● **THE DATA**

────────────────

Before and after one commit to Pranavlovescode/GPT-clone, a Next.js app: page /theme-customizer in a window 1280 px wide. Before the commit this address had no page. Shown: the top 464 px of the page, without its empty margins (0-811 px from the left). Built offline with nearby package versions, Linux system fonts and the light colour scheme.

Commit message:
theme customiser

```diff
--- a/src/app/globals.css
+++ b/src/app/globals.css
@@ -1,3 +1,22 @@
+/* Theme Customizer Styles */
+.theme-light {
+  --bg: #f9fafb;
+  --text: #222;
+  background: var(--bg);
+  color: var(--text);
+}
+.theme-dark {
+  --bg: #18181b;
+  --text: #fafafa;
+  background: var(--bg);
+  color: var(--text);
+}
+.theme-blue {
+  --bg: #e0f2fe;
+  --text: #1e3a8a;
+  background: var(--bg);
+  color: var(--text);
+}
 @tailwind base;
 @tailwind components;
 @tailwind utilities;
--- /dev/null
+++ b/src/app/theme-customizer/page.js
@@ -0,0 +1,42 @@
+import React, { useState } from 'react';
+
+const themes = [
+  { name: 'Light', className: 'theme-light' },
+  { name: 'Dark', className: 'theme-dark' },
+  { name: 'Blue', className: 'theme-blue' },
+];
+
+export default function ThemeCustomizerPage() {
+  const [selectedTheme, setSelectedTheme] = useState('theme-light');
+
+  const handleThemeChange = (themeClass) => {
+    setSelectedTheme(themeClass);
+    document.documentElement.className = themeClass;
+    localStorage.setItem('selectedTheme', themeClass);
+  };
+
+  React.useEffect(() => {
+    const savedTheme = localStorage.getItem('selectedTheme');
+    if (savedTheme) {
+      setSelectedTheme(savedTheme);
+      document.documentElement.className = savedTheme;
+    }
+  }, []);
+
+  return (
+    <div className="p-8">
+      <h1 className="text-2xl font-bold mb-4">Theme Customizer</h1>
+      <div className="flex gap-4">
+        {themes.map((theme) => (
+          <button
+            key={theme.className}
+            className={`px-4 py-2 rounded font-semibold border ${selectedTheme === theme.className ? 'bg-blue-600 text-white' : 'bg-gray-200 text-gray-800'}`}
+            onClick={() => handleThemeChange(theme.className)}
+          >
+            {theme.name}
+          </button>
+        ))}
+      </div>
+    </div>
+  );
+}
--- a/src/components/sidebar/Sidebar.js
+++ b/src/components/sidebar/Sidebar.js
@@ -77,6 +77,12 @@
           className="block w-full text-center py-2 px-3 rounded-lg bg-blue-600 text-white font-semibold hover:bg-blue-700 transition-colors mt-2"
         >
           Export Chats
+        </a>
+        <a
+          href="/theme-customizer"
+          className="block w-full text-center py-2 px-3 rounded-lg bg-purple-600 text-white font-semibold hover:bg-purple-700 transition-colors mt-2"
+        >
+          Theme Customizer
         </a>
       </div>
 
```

────────────────

● **WHAT TO WORK ON**
Every line of the records that includes the word "tailwind" should be gathered.

● **ANSWER SECTION**
 @tailwind base;
 @tailwind components;
 @tailwind utilities;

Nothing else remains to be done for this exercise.